No mentioned of the legends of Melrose Abbey would be complete without including the tale of Thomas the Rhymer, a famed 13th century nobleman, poet and seer.
It is said that one day, a laird named Sir Thomas de Ercildoun was hunting on the lands belonging to the abbey when he got off his horse to take a nap beneath a hawthorn tree. There he met a beautiful woman on a white horse who dared him to kiss her. After he did so, she told him that she was the Queen of Elfland and whisked him away to her realm inside the nearby Eildon Hills for seven years (in Celtic mythology, elves and fairies were believed to live under hawthorn trees).
When Thomas returned he had the gift of second sight and supposedly made various rhyming prophecies, including the reign of Robert the Bruce, the fall of Earlston and the building of the Leaderfoot Viaduct. And if this story is to be believed, it means that the area surrounding Melrose Abbey is actually the gateway to a magical kingdom. Somehow, that wouldn't even be surprising...
Visit Melrose Abbey and other iconic Scottish Borders sights while staying in a deluxe Airhouses holiday lodge.
You might also like:
Five Amazing Mythical Creatures of the Scottish Borders.
Three Amazing Historical Tales of the Scottish Borders.
Even More Amazing Historical Tales of the Scottish Borders.
Airhouses is more than an award-winning holiday escape — it’s an experience you will never forget.
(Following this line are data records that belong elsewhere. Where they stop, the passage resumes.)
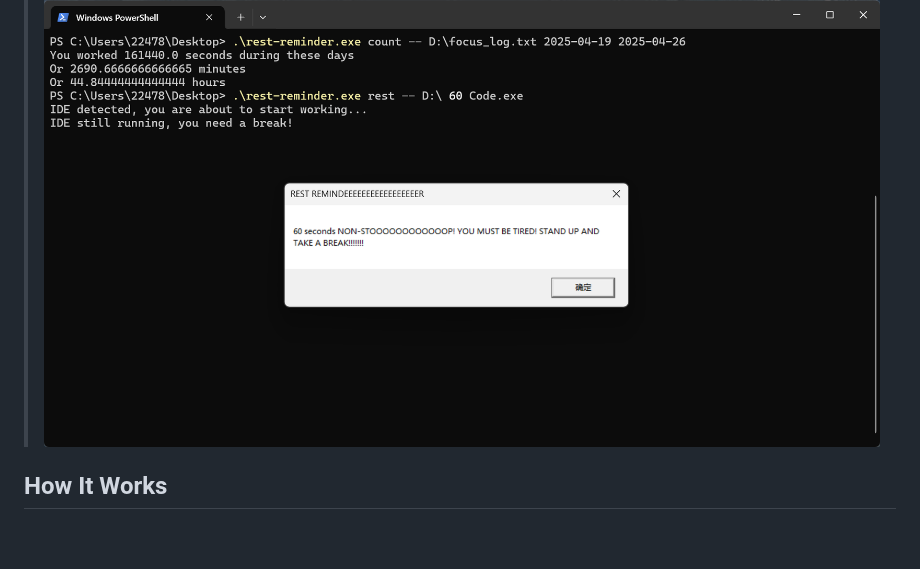
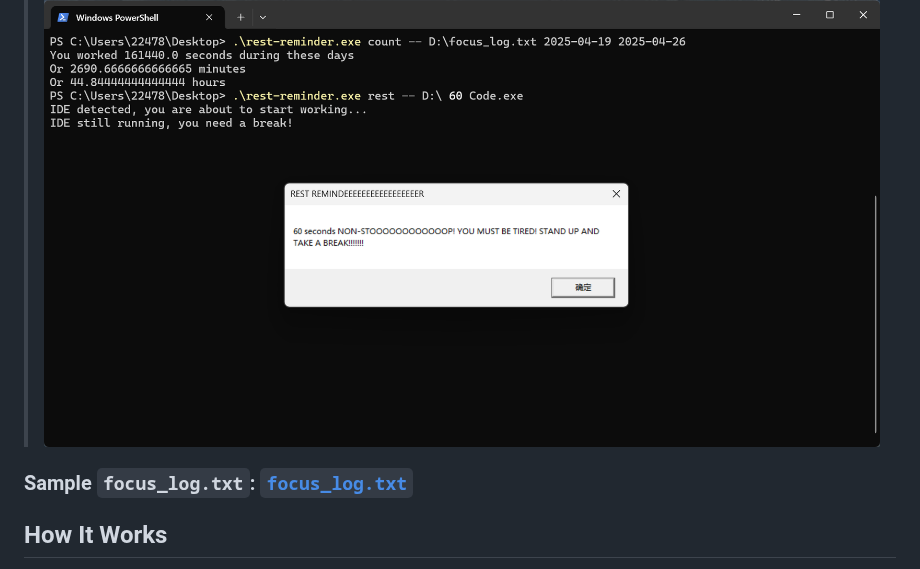
Before and after one commit to Emil-Stampfly-He/rest-reminder, a Markdown page: README.md, the part around the change. Drawn GitHub-style; blank space fills up the shorter version.

```diff
--- a/README.md
+++ b/README.md
@@ -15,6 +15,8 @@ A small Rust-based Windows application that monitors whether you are working, an
 ## Working Sample
 
 > ![Screenshot](Screenshot.png)
+
+### Sample `focus_log.txt`: [`focus_log.txt`](focus_log.txt)
 
 ## How It Works
 
```
Also changed, not shown: README-zh_CN.md (+2 -0 lines).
Explore woodland walks, hiking trails and the peaceful village of Oxton (plus Edinburgh is less than an hour away). And don’t forget to say hello to our friendly animal family of alpacas, goats, donkeys, pigs, Shetland ponies and more.